- [Work instructions]: Please copy each line below that contains the string "Mode".

%%

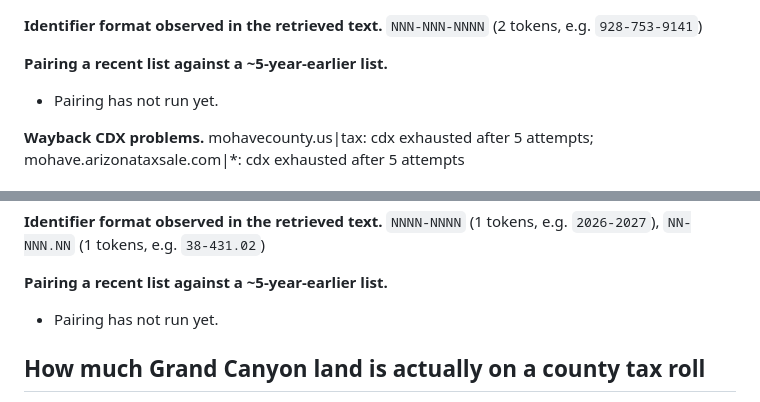
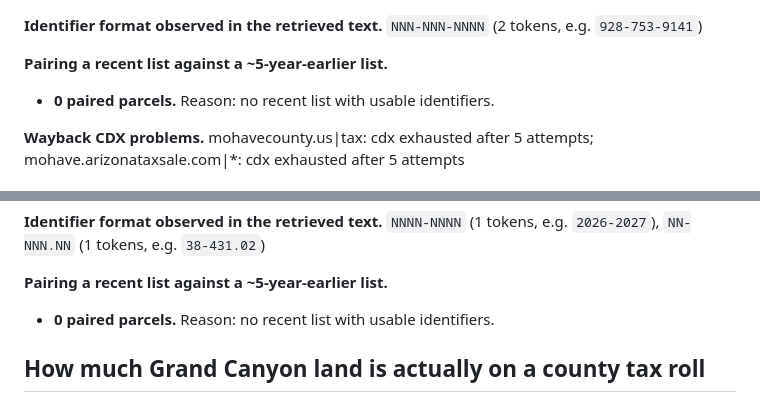
Before and after one commit to SEAS2025/sc-tax-sale, a Markdown page: docs/OUT_OF_STATE.md, 2 parts joined by grey strips. Drawn GitHub-style.

```diff
--- a/docs/OUT_OF_STATE.md
+++ b/docs/OUT_OF_STATE.md
@@ -161,7 +161,7 @@ Statute text verified over the network:
 
 **Pairing a recent list against a ~5-year-earlier list.**
 
-- Pairing has not run yet.
+- **0 paired parcels.** Reason: no recent list with usable identifiers.
 
 **Wayback CDX problems.** mohavecounty.us|tax: cdx exhausted after 5 attempts; mohave.arizonataxsale.com|*: cdx exhausted after 5 attempts
 
@@ -192,7 +192,7 @@ Statute text verified over the network:
 
 **Pairing a recent list against a ~5-year-earlier list.**
 
-- Pairing has not run yet.
+- **0 paired parcels.** Reason: no recent list with usable identifiers.
 
 ## How much Grand Canyon land is actually on a county tax roll
 
```
Also changed, not shown: other parts of docs/OUT_OF_STATE.md (+8 -8 lines).
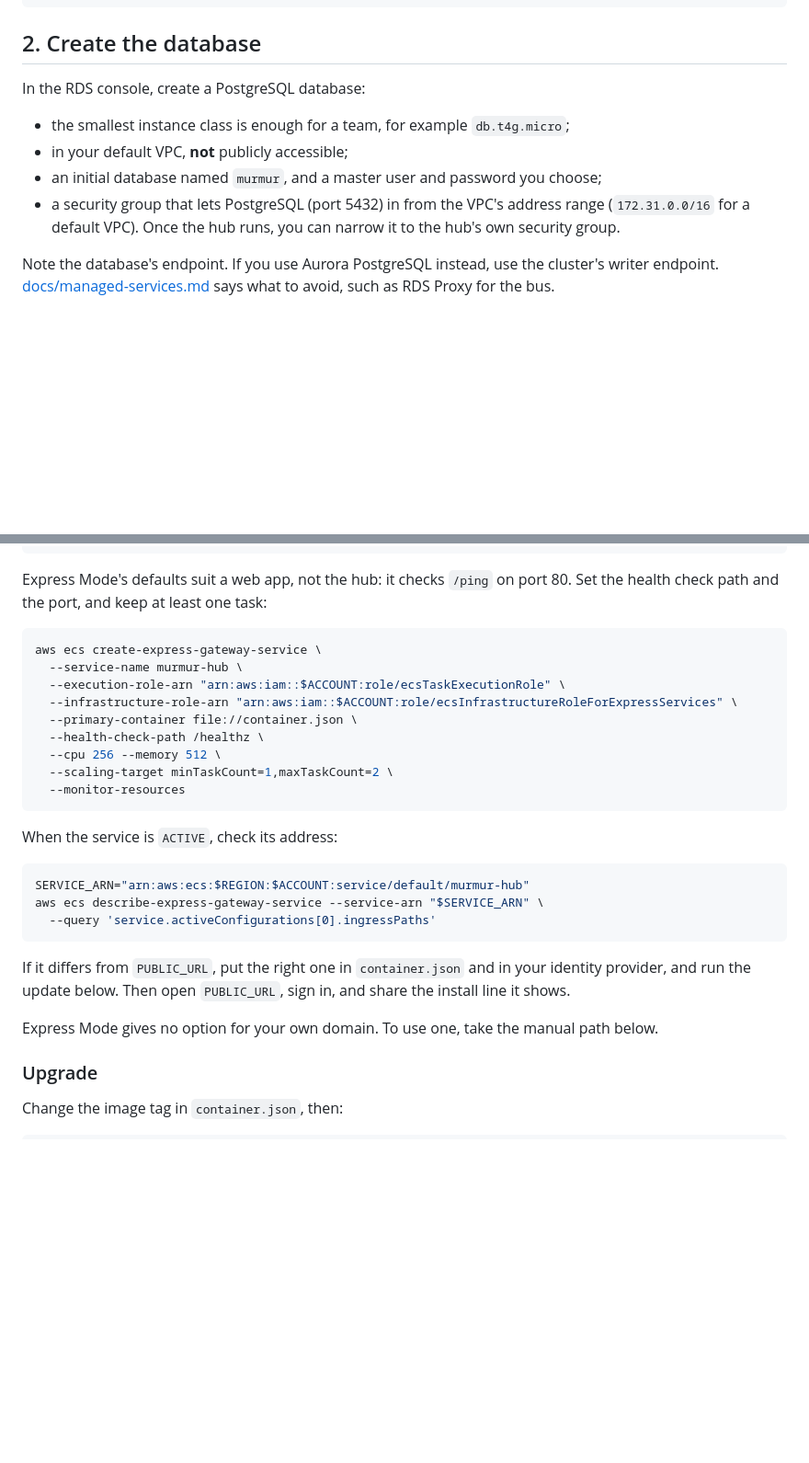
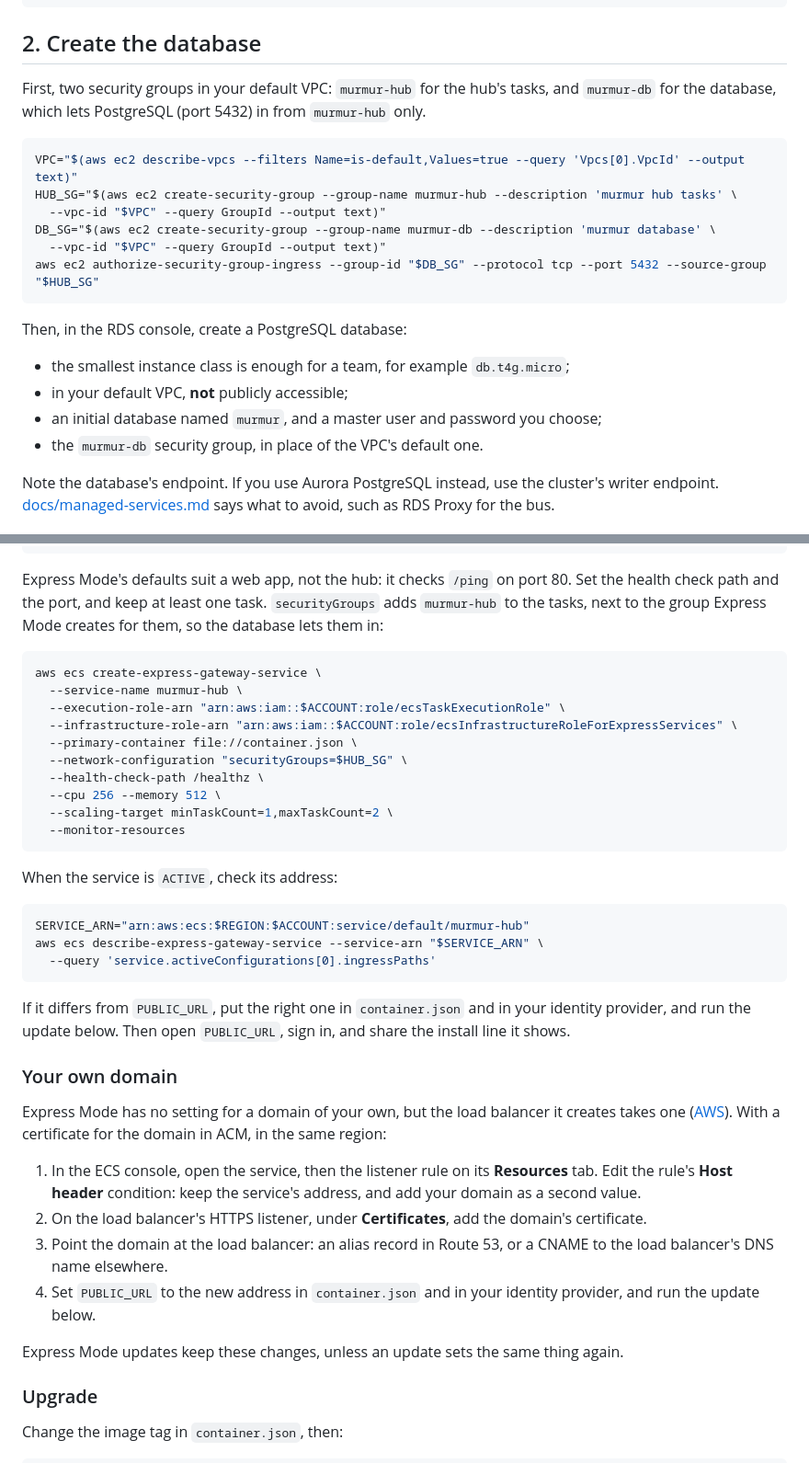
Before and after one commit to EledoneAi/murmur, a Markdown page: deploy/aws/README.md, 2 parts joined by grey strips. Shown at 92% size. Drawn GitHub-style; blank space fills up the shorter version.

Commit message:
AWS: database open to the hub only, Express Mode on your own domain

````diff
--- a/deploy/aws/README.md
+++ b/deploy/aws/README.md
@@ -39,13 +40,24 @@ VERSION=1.0.0           # a release from https://github.com/EledoneAi/murmur/rel
 
 ## 2. Create the database
 
-In the RDS console, create a PostgreSQL database:
+First, two security groups in your default VPC: `murmur-hub` for the hub's tasks, and `murmur-db` for the
+database, which lets PostgreSQL (port 5432) in from `murmur-hub` only.
+
+```sh
+VPC="$(aws ec2 describe-vpcs --filters Name=is-default,Values=true --query 'Vpcs[0].VpcId' --output text)"
+HUB_SG="$(aws ec2 create-security-group --group-name murmur-hub --description 'murmur hub tasks' \
+  --vpc-id "$VPC" --query GroupId --output text)"
+DB_SG="$(aws ec2 create-security-group --group-name murmur-db --description 'murmur database' \
+  --vpc-id "$VPC" --query GroupId --output text)"
+aws ec2 authorize-security-group-ingress --group-id "$DB_SG" --protocol tcp --port 5432 --source-group "$HUB_SG"
+```
+
+Then, in the RDS console, create a PostgreSQL database:
 
 - the smallest instance class is enough for a team, for example `db.t4g.micro`;
 - in your default VPC, **not** publicly accessible;
 - an initial database named `murmur`, and a master user and password you choose;
-- a security group that lets PostgreSQL (port 5432) in from the VPC's address range (`172.31.0.0/16` for a default
-  VPC). Once the hub runs, you can narrow it to the hub's own security group.
+- the `murmur-db` security group, in place of the VPC's default one.
 
 Note the database's endpoint. If you use Aurora PostgreSQL instead, use the cluster's writer endpoint.
 [docs/managed-services.md](../../docs/managed-services.md#postgres) says what to avoid, such as RDS Proxy for the
@@ -135,7 +147,8 @@ EOF
 ```
 
 Express Mode's defaults suit a web app, not the hub: it checks `/ping` on port 80. Set the health check path and
-the port, and keep at least one task:
+the port, and keep at least one task. `securityGroups` adds `murmur-hub` to the tasks, next to the group Express Mode
+creates for them, so the database lets them in:
 
 ```sh
 aws ecs create-express-gateway-service \
@@ -143,6 +156,7 @@ aws ecs create-express-gateway-service \
   --execution-role-arn "arn:aws:iam::$ACCOUNT:role/ecsTaskExecutionRole" \
   --infrastructure-role-arn "arn:aws:iam::$ACCOUNT:role/ecsInfrastructureRoleForExpressServices" \
   --primary-container file://container.json \
+  --network-configuration "securityGroups=$HUB_SG" \
   --health-check-path /healthz \
   --cpu 256 --memory 512 \
   --scaling-target minTaskCount=1,maxTaskCount=2 \
@@ -160,7 +174,20 @@ aws ecs describe-express-gateway-service --service-arn "$SERVICE_ARN" \
 If it differs from `PUBLIC_URL`, put the right one in `container.json` and in your identity provider, and run the
 update below. Then open `PUBLIC_URL`, sign in, and share the install line it shows.
 
-Express Mode gives no option for your own domain. To use one, take the manual path below.
+### Your own domain
+
+Express Mode has no setting for a domain of your own, but the load balancer it creates takes one
+([AWS](https://docs.aws.amazon.com/AmazonECS/latest/developerguide/express-service-advanced-customization.html#express-service-add-custom-domain)).
+With a certificate for the domain in ACM, in the same region:
+
+1. In the ECS console, open the service, then the listener rule on its **Resources** tab. Edit the rule's **Host
+   header** condition: keep the service's address, and add your domain as a second value.
+2. On the load balancer's HTTPS listener, under **Certificates**, add the domain's certificate.
+3. Point the domain at the load balancer: an alias record in Route 53, or a CNAME to the load balancer's DNS name
+   elsewhere.
+4. Set `PUBLIC_URL` to the new address in `container.json` and in your identity provider, and run the update below.
+
+Express Mode updates keep these changes, unless an update sets the same thing again.
 
 ### Upgrade
 
````
Also changed, not shown: other parts of deploy/aws/README.md (+19 -9 lines), docs/self-hosting.md (+4 -3 lines).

%%

- [Written answer]:
AWS: database open to the hub only, Express Mode on your own domain
 Express Mode's defaults suit a web app, not the hub: it checks `/ping` on port 80. Set the health check path and
+the port, and keep at least one task. `securityGroups` adds `murmur-hub` to the tasks, next to the group Express Mode
-Express Mode gives no option for your own domain. To use one, take the manual path below.
+Express Mode has no setting for a domain of your own, but the load balancer it creates takes one
+Express Mode updates keep these changes, unless an update sets the same thing again.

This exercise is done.